The simmering conflict between the government and residents living near the proposed refugee center in Osdorp’s Troelstralaan area reached a boiling point during an information meeting held on December 3, 1998. In addition to Mr. Stadig, Mr. Willing, and other COA representatives, approximately 250 neighbors came to the meeting that had been organized by Frank Ratelband, who felt a great need existed for a public forum where citizens could express their feeling about the refugee center and discuss concerns with government officials. In Holland, the government usually consults a neighborhood’s citizens when making significant changes to an area such as constructing new buildings. 

However, the aim of this meeting was only to inform the public of the subsequent construction of the center. Under Dutch law, when vulnerable groups such as refugees are involved, consulting the neighborhood is not necessary to carry out government actions that can impact a community. The reason for having the information meeting was not for residents to give input into the process of choosing the refugee center's location, but it was meant to ease the neighborhood’s fear of the center. Instead, the meeting turned into a chaotic and emotionally charged shouting match with residents expressing hostility and frustration towards the government officials and the asylum seekers’ center. An overwhelming majority of the residents at the December 3 meeting were not from Osdorp but the neighboring borough Geuzenveld. "The crowd just started yelling," said Mr. Ratelband concerning the public’s behavior during the information meeting. 

According to Shirley Brandeis, a free-lance journalist who writes for Weekblad Westerpost and who has written a number of articles about the Osdorp refugee center, the arguments at the meeting were mostly based on ignorance and fear. "There were a lot of dumb people saying dumb things," said Ms. Brandeis. One newspaper characterized the meeting as complete pandemonium. Some neighbors felt that the meeting was only a puppet show and that politicians had no intention of listening to their objections. Mr. Ratelband advocated taking a proactive role in creating relationships between refugee centers and the neighborhoods that surround them. "COA didn’t give very much support in this process," said Mr. Ratelband in reference to his attempts to acclimate the neighborhood to the refugee center. "It was rather difficult to start with because I had no idea what to do. I just followed common sense," Mr. Ratelband continued. He tried to make the citizens come to terms with the building of the refugee center despite their objections, but the meeting was not as constructive as he hoped it would have been. For an hour and a half, angry residents berated government representatives. The meeting was covered by the national newspapers and was a featured story on the local television channel, AT5. 

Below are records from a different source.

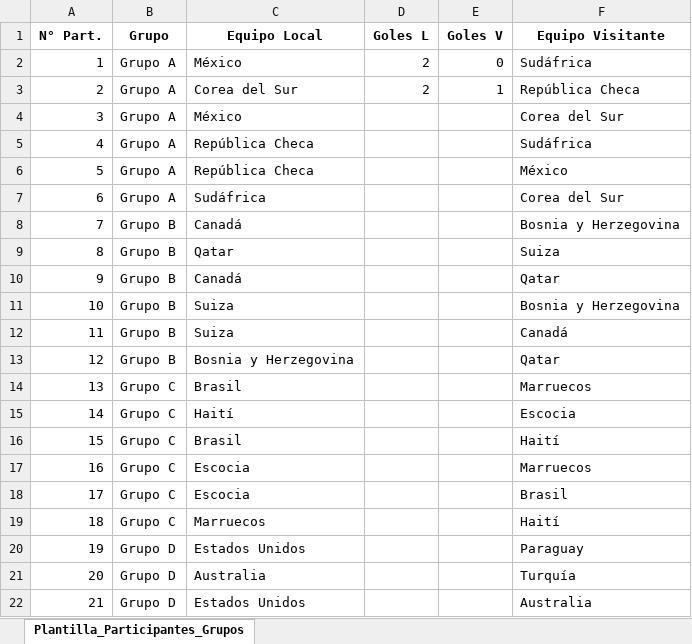
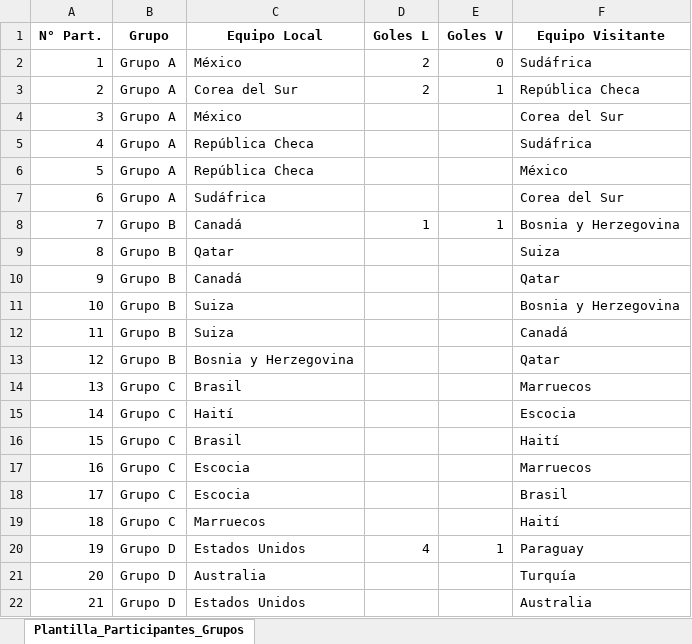
Before and after one commit to sdcastanedac/Polla_FM, an Excel workbook: Resultados_Reales_Grupos.xlsx, sheet Plantilla_Participantes_Grupos, drawn as a sheet; only a part is shown; values as stored, in another font and other column widths than the file's, no borders; the diff names each change by its address in the sheet, - before the commit and + after, or states it on an @@ line.

```diff
--- a/Resultados_Reales_Grupos.xlsx (sheet Plantilla_Participantes_Grupos)
+++ b/Resultados_Reales_Grupos.xlsx (sheet Plantilla_Participantes_Grupos)
-D8 (Goles L): (empty)
+D8 (Goles L): 1
-E8 (Goles V): (empty)
+E8 (Goles V): 1
-D20 (Goles L): (empty)
+D20 (Goles L): 4
-E20 (Goles V): (empty)
+E20 (Goles V): 1
```
Also changed, not shown: 1 other file.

The Osdorp refugee center was the first center built in the Amsterdam in response to the influx of new refugees to Holland, and it received a significant amount of media coverage. However, the interest in the Osdorp refugee center as a controversial topic soon waned. "The media is quite interested, but the subject is not as new as when the center started," said Ruthy Cortooms, the public relations representative for the Osdorp refugee center. As the media spotlight went elsewhere, the refugees and residents in the community surrounding the center were forced to face each other without the presence of television cameras or probing journalists.  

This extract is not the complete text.